Whyatt Medal winner: Geoff Foster

26 Jan. 2012 | by Peter Wong

The Australian Chess Federation has announced the winner of the Whyatt Medal, presented once every few years for outstanding achievements in the chess problem field. The well-deserved recipient is Geoff Foster. His compositions – a diverse range of orthodox and fairy problems – have garnered plenty of awards from around the world. One highlight is a two-mover that won the Brian Harley Award, the first time in over thirty years that an Australian has gained this major prize. Geoff is also the expert editor of the ‘Problem Potpourri’ column in Australasian Chess. And recently he took over the reins of The Problemist Supplement, a periodical that accompanies the world’s leading chess problem journal, The Problemist. Well done, Geoff!

Geoff Foster

The Problemist 2003, 2nd Prize

Mate in 2

Here are two of Geoff’s prize-winning problems.
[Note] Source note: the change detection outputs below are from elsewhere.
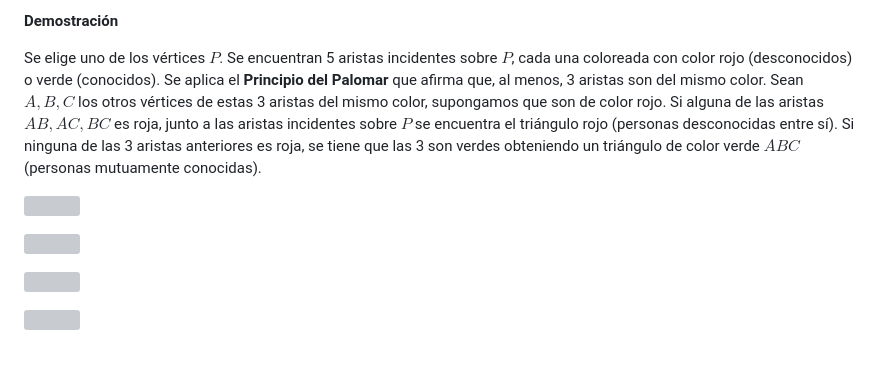
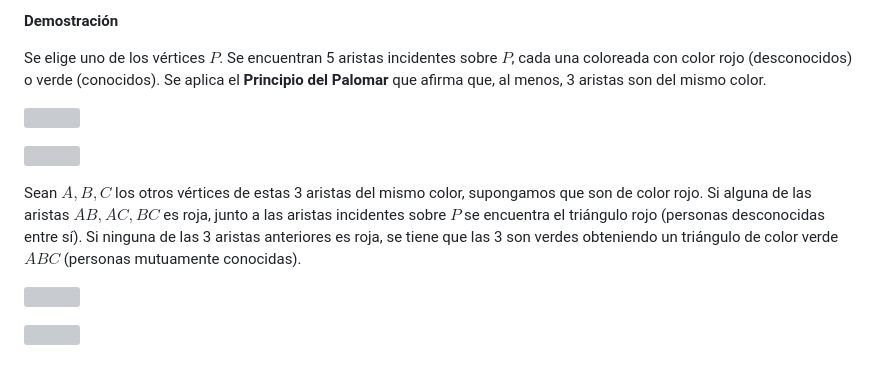
Before and after one commit to pedritomelenas/quarto-geogebra, a Markdown page: plantilla.md, the part around the change. Rendered like a GitHub page; grey boxes are pictures that could not be loaded.

```diff
--- a/plantilla.md
+++ b/plantilla.md
@@ -42,7 +42,6 @@ Independientemente de cómo se coloreen las aristas de $K_6$ con rojo o verde, s
 **Demostración**
 
 Se elige uno de los vértices $P$. Se encuentran 5 aristas incidentes sobre $P$, cada una coloreada con color rojo (desconocidos) o verde (conocidos). Se aplica el **Principio del Palomar** que afirma que, al menos, 3 aristas son del mismo color.
-Sean $A,B,C$ los otros vértices de estas 3 aristas del mismo color, supongamos que son de color rojo. Si alguna de las aristas $AB,AC,BC$ es roja, junto a las aristas incidentes sobre $P$ se encuentra el triángulo rojo (personas desconocidas entre sí). Si ninguna de las 3 aristas anteriores es roja, se tiene que las 3 son verdes obteniendo un triángulo de color verde $ABC$ (personas mutuamente conocidas).
 
 ![](assets/Imagen1.svg)
 
@@ -51,6 +50,7 @@ Sean $A,B,C$ los otros vértices de estas 3 aristas del mismo color, supongamos
 
 ![](assets/Teorema_amistad_2.svg)
 
+Sean $A,B,C$ los otros vértices de estas 3 aristas del mismo color, supongamos que son de color rojo. Si alguna de las aristas $AB,AC,BC$ es roja, junto a las aristas incidentes sobre $P$ se encuentra el triángulo rojo (personas desconocidas entre sí). Si ninguna de las 3 aristas anteriores es roja, se tiene que las 3 son verdes obteniendo un triángulo de color verde $ABC$ (personas mutuamente conocidas).
 
 
 
```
The two-mover demonstrates cyclic refutation, a theme that’s very difficult to achieve when it involves the maximum amount of changed play. Tries (all waiting moves): 1.Qa8? 1…exd5 2.Qxd5, 1…d3 2.Qa4, but 1…exf4! 1.Qc8? 1…exf4 2.Qxe6, 1…exd5 2.Qxf5, but 1…d3! 1.Qh4? 1…d3 2.Re3, 1…exf4 2.Qxf4, but 1…exd5! In these try phases, the three thematic pawn moves rotate their functions as the refutation and as defences that induce changed mates. After the flight-giving key, 1.Sb5! (waiting), the three pawn moves yield further new mates, to bring about the maximum nine different mating moves in total: 1…exd5 2.Sxd6, 1…d3 2.Sc3, 1…exf4 2.Qxd4, and 1…Kxd5 2.Qa8.

Geoff Foster
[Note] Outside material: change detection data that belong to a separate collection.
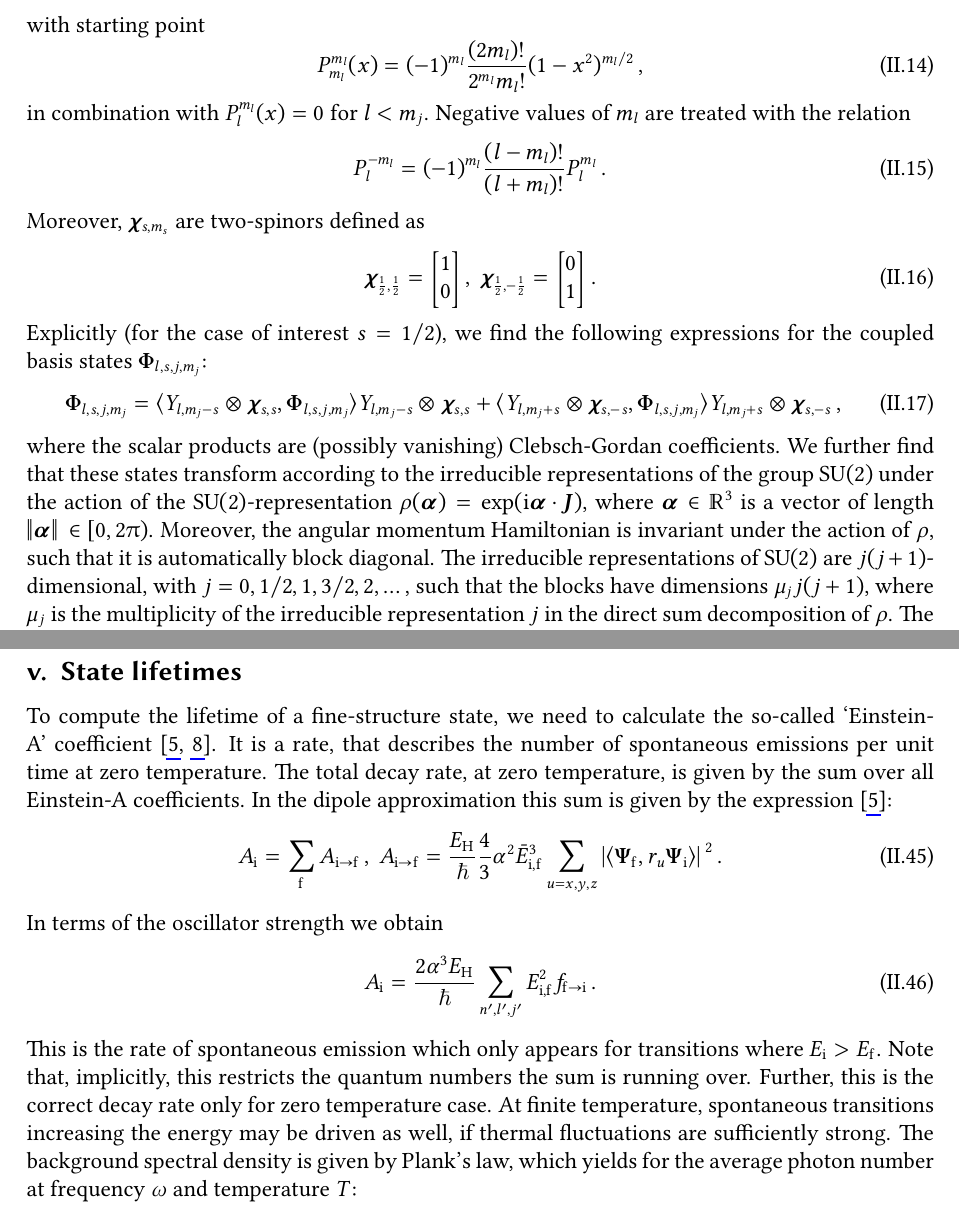
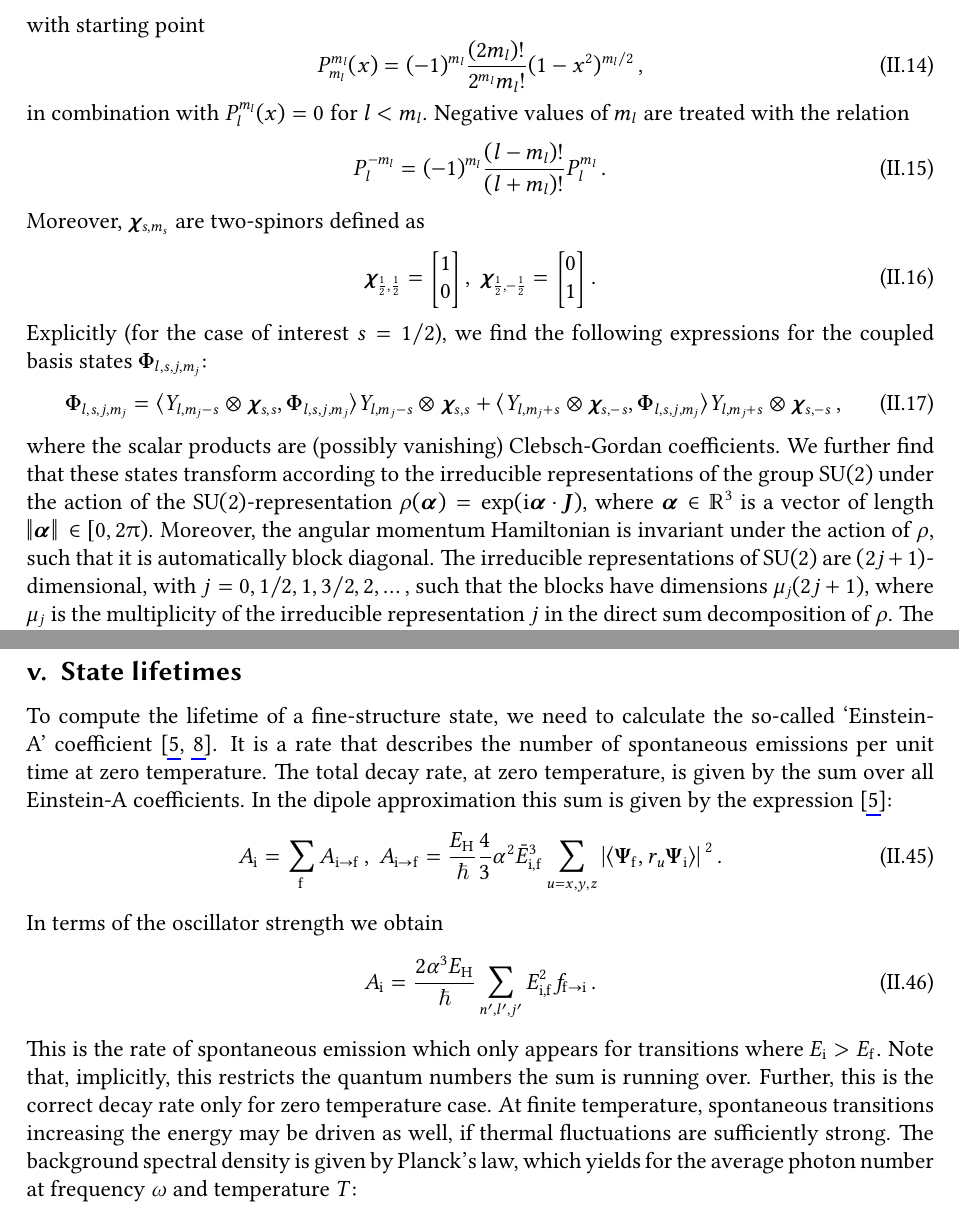
Before and after one commit to simon-euchner/AlkCalc, a LaTeX document (theory.d/theory.tex): two parts of pages 5 and 11 of 20, joined at a grey line, cut so that both start at the same text. Compiled offline with pdfLaTeX.

Commit message:
Fix: fixed typos in theory part

```diff
--- a/theory.d/theory.tex
+++ b/theory.d/theory.tex
@@ -393,7 +393,7 @@
         (-1)^{m_l}\frac{(2m_l)!}{2^{m_l}m_l!} (1-x^2)^{m_l\slash{2}}
     \,,
     \end{equation}
-    in combination with $P^{m_l}_l(x)=0$ for $l<m_j$. Negative values of $m_l$
+    in combination with $P^{m_l}_l(x)=0$ for $l<m_l$. Negative values of $m_l$
     are treated with the relation
     \begin{equation}
         P^{-m_l}_l = (-1)^{m_l} \frac{(l-m_l)!}{(l+m_l)!}P^{m_l}_l
@@ -427,9 +427,9 @@
     $\norm*{\bm{\alpha}}\in[0,2\pii)$. Moreover, the angular momentum
     Hamiltonian is invariant under the action of $\rho$, such that it is
     automatically block diagonal. The irreducible representations of
-    $\mathrm{SU}(2)$ are $j(j+1)$-dimensional, with
+    $\mathrm{SU}(2)$ are $(2j+1)$-dimensional, with
     $j=0,1\slash{2},1,3\slash{2},2,\dots$, such that the blocks have dimensions
-    $\mu_j{j}(j+1)$, where $\mu_j$ is the multiplicity of the irreducible
+    $\mu_j(2j+1)$, where $\mu_j$ is the multiplicity of the irreducible
     representation $j$ in the direct sum decomposition of $\rho$. The
     eigenvalues associated to the blocks are operators on the radial Hilbert
     space. The multiplicities are $\mu_{j}=2$ and $\mu_0=0$, because for each
@@ -883,7 +883,7 @@
 
     To compute the lifetime of a fine-structure state, we need to calculate the
     so-called `Einstein-A' coefficient \cite{einstein1917,friedrich2017}. It is
-    a rate, that describes the number of spontaneous emissions per unit time at
+    a rate that describes the number of spontaneous emissions per unit time at
     zero temperature. The total decay rate, at zero temperature, is given by the
     sum over all Einstein-A coefficients. In the dipole approximation this sum
     is given by the expression \cite{friedrich2017}:
@@ -915,7 +915,7 @@
     rate only for zero temperature case. At finite temperature, spontaneous
     transitions increasing the energy may be driven as well, if thermal
     fluctuations are sufficiently strong. The background spectral density is
-    given by Plank's law, which yields for the average photon number at
+    given by Planck's law, which yields for the average photon number at
     frequency $\omega$ and temperature $T$:
     \begin{equation}
         n(\omega,T)
```
Also changed, not shown: theory.d/references.bib (+2 -2 lines), theory.d/theory.pdf, theory.d/theory.tex (12 more changed lines).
Die Schwalbe 1996, 4th Prize

Series-helpstalemate in 21, 2 solutions

In the series-mover, Black plays 21 moves consecutively to reach a position where White can give stalemate. To incorporate more than one solution in a problem of this length is rare, and the two precise sequences are pleasingly varied. 1. Rh1 2.g1(S) 3.Bg2 4.Sf3 5.Rhg1 6.h1(B) 7.h2 8.Bh3 9.Rg2 10.Kg1 11.Rgf2 12.B1g2 13.h1(R) 14.Kh2 15.Rfg1 16.Bf1 17.Bhg2 18.Kh3 19.Rh2 20.Bh1 21.g2 Rxg5. 1.h1(R) 2.Rh2 3.Rgh1 4.g1(S) 5.Rg2 6.h2 7.Sh3 8.Rhg1 9.h1(B) 10.Rh2 11.Bhg2 12.Rgh1 13.Kg1 14.Rf2 15.Bf1 16.Rhg2 17.Kh2 18.Sg1 19.Kh3 20.Rgh2 21.g2 Kxg5. The two parts see Black promoting to the same triplet of R, B, and S, but in a shifted order. Black’s final configurations also display a change of the pinned piece on f3, which in turn forces a different white stalemating move.